**Your instructions**
Search the listing for the word "code" and copy every line where it turns up.

**Data extracts**

*****

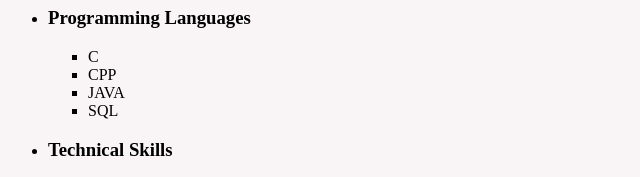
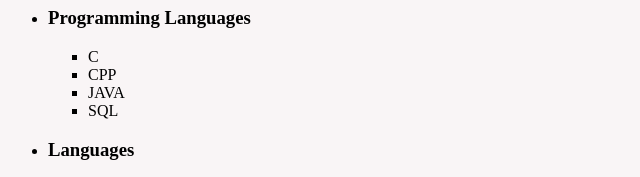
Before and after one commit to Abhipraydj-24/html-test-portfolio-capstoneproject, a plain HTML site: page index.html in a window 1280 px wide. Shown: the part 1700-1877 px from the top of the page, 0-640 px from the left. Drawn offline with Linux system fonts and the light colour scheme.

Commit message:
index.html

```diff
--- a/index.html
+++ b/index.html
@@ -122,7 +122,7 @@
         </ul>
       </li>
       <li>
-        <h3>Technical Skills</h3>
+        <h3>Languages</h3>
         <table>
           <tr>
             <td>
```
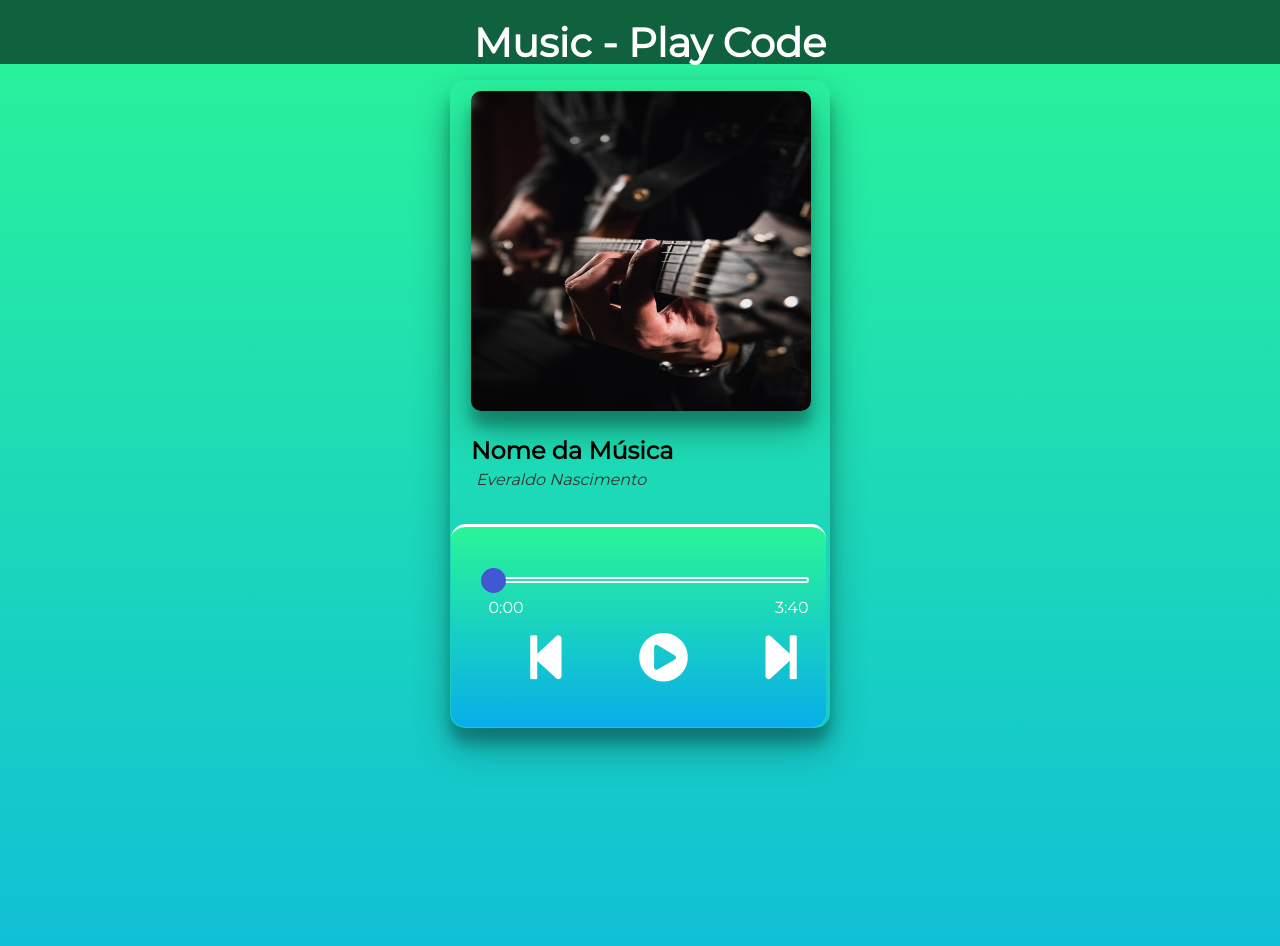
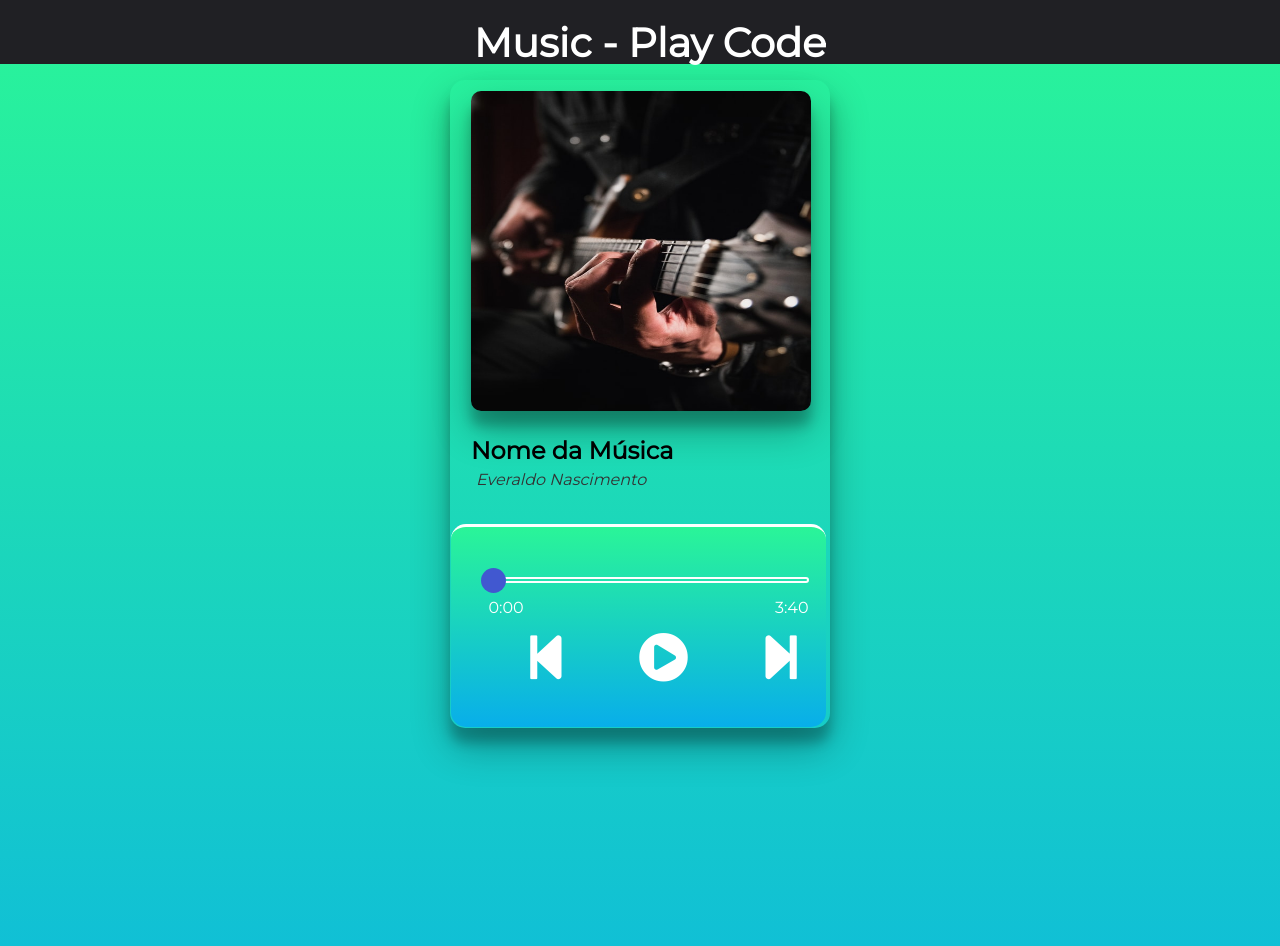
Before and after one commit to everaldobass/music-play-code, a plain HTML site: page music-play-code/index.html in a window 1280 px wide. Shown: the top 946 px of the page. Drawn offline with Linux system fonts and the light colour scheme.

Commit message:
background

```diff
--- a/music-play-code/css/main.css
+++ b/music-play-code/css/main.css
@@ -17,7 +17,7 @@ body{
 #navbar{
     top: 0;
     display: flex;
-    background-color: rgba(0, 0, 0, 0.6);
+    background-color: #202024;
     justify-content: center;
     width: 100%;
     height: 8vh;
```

*****

**Finished task**
Before and after one commit to everaldobass/music-play-code, a plain HTML site: page music-play-code/index.html in a window 1280 px wide. Shown: the top 946 px of the page. Drawn offline with Linux system fonts and the light colour scheme.
--- a/music-play-code/css/main.css
+++ b/music-play-code/css/main.css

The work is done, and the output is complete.